» **Task statement**
Among the lines below, restate word for word only those from the line with "<span>Connect to Gentle" through the line with "popup: two connected", with both end lines kept.

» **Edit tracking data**
----------------

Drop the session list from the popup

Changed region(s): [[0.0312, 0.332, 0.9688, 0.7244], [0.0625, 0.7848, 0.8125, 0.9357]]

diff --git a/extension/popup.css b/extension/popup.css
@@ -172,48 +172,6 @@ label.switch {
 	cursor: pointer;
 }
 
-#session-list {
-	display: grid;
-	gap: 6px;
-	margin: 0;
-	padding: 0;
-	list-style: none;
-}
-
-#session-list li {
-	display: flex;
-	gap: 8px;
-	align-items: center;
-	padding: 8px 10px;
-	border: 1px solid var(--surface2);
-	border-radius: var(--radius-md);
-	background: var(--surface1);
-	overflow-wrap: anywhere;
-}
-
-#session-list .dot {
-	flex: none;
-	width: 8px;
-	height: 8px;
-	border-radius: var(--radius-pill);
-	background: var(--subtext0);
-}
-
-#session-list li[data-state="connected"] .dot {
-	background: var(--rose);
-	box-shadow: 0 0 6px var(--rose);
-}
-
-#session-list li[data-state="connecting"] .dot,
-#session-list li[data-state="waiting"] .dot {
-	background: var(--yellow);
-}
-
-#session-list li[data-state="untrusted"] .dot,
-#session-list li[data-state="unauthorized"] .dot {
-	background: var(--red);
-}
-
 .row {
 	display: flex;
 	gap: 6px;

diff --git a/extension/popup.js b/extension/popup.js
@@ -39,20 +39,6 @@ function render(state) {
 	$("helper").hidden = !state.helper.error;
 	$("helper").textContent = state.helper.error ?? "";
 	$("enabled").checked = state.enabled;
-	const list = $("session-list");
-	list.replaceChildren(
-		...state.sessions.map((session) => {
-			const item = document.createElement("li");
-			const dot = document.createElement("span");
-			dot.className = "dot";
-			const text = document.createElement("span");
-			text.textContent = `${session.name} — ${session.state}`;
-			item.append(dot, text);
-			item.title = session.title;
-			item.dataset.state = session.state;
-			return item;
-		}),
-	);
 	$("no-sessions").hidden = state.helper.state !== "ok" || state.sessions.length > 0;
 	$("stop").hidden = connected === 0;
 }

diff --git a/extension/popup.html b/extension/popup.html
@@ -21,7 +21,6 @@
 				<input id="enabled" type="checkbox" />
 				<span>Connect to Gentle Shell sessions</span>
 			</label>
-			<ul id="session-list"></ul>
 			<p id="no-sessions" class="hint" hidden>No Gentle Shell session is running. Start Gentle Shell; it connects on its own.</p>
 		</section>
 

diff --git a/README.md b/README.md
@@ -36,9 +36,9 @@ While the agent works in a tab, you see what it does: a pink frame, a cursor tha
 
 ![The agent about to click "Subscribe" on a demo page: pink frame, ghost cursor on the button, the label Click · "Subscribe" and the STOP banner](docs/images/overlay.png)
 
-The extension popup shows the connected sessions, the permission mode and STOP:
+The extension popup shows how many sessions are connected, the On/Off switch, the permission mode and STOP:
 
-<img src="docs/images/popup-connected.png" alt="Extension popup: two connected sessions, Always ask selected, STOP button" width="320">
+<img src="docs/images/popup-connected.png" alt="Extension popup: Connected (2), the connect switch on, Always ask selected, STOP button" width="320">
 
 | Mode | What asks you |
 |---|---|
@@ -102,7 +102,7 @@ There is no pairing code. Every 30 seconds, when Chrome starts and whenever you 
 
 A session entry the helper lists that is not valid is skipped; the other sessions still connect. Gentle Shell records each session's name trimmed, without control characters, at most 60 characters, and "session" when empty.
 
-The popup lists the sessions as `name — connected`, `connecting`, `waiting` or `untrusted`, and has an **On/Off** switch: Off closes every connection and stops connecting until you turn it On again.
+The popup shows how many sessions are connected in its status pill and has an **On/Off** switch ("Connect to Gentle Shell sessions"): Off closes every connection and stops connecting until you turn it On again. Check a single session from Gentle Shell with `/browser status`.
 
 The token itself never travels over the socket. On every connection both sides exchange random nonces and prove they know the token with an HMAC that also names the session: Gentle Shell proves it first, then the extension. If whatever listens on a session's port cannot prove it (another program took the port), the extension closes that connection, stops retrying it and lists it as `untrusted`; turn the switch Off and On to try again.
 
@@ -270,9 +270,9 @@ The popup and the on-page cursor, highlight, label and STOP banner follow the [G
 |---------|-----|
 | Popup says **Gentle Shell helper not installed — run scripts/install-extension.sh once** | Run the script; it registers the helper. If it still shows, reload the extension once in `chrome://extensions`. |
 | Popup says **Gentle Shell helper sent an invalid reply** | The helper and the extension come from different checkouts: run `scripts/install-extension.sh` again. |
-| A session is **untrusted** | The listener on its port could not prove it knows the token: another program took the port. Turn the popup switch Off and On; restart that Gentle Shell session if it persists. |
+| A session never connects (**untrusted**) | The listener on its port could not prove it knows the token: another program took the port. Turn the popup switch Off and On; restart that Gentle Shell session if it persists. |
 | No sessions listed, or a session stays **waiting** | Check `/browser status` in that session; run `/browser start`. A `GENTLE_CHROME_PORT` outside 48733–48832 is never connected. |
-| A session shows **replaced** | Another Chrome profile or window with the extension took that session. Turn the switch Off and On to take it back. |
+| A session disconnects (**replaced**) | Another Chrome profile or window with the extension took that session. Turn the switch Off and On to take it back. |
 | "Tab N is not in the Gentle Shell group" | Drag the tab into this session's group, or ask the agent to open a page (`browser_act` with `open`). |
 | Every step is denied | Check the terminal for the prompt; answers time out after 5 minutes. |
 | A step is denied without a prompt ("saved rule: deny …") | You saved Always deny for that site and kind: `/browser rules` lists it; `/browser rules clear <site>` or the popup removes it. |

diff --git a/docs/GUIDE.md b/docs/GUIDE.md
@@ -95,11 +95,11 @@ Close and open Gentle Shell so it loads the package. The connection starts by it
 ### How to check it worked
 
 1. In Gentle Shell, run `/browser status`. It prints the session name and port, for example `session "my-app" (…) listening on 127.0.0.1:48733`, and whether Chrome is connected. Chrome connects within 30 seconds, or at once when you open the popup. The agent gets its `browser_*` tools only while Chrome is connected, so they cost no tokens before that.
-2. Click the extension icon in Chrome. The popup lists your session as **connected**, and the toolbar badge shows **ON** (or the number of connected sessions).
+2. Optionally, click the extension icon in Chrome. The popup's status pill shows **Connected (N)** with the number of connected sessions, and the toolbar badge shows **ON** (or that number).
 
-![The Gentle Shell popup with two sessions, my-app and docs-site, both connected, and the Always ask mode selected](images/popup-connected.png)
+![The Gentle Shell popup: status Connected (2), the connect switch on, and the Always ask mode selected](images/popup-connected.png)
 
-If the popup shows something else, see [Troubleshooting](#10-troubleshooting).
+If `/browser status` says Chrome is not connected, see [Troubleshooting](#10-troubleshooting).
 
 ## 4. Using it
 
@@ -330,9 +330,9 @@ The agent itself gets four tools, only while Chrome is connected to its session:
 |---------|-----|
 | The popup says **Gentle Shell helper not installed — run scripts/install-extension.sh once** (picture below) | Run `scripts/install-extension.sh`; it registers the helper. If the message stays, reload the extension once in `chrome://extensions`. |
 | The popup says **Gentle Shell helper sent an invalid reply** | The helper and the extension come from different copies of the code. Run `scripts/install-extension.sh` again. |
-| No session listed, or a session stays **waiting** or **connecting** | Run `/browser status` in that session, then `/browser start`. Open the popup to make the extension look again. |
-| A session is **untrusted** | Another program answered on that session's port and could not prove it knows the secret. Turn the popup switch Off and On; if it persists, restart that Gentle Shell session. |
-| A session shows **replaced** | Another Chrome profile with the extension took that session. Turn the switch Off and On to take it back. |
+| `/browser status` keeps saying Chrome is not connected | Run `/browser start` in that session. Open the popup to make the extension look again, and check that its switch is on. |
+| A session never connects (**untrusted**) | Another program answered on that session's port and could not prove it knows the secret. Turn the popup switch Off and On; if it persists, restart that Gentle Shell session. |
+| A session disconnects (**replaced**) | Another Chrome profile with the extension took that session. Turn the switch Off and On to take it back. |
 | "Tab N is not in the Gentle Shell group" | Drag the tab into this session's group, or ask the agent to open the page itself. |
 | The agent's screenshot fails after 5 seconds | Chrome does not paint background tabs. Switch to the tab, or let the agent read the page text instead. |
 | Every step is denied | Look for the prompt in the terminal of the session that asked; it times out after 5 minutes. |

----------------

» **Task response**
 				<span>Connect to Gentle Shell sessions</span>
 			</label>
-			<ul id="session-list"></ul>
 			<p id="no-sessions" class="hint" hidden>No Gentle Shell session is running. Start Gentle Shell; it connects on its own.</p>
 		</section>
 

diff --git a/README.md b/README.md
@@ -36,9 +36,9 @@ While the agent works in a tab, you see what it does: a pink frame, a cursor tha
 
 ![The agent about to click "Subscribe" on a demo page: pink frame, ghost cursor on the button, the label Click · "Subscribe" and the STOP banner](docs/images/overlay.png)
 
-The extension popup shows the connected sessions, the permission mode and STOP:
+The extension popup shows how many sessions are connected, the On/Off switch, the permission mode and STOP:
 
-<img src="docs/images/popup-connected.png" alt="Extension popup: two connected sessions, Always ask selected, STOP button" width="320">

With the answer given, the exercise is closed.